What to produce:
Count how many lines in the data hold the word "agar", and give that number alone.

The records:

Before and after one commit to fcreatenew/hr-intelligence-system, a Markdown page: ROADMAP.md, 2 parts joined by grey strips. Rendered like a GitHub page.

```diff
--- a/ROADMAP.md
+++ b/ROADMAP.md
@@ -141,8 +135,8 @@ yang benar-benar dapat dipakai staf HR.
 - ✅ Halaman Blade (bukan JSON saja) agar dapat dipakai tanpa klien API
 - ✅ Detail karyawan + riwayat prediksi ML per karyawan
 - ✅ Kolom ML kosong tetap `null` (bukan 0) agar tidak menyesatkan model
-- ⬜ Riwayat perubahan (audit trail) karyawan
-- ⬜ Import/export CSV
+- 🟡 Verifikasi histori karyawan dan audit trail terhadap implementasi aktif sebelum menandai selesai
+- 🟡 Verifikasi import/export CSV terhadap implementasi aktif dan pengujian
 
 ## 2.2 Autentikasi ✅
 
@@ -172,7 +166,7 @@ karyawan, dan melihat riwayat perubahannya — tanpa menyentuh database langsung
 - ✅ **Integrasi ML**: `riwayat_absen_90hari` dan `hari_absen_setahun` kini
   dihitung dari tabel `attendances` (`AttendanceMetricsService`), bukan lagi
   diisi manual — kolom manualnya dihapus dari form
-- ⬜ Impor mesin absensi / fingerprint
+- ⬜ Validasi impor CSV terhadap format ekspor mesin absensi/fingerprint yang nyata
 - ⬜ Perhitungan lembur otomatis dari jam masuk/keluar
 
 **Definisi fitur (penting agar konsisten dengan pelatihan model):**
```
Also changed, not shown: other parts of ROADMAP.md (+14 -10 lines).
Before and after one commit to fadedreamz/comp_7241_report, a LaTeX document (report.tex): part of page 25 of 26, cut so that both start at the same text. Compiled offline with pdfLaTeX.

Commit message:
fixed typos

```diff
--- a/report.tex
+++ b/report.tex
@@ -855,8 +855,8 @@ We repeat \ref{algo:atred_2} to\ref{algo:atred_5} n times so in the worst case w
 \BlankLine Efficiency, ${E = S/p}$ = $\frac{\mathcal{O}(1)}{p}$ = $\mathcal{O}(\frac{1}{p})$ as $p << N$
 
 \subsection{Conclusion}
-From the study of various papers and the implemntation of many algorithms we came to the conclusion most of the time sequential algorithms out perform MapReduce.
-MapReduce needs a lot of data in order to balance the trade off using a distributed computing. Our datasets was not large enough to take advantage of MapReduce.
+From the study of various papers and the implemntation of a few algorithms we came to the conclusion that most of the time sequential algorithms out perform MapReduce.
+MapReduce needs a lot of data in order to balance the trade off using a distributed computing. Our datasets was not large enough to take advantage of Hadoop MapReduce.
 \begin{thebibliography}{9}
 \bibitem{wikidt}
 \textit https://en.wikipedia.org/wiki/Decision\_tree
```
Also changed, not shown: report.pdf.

Exercise result:
3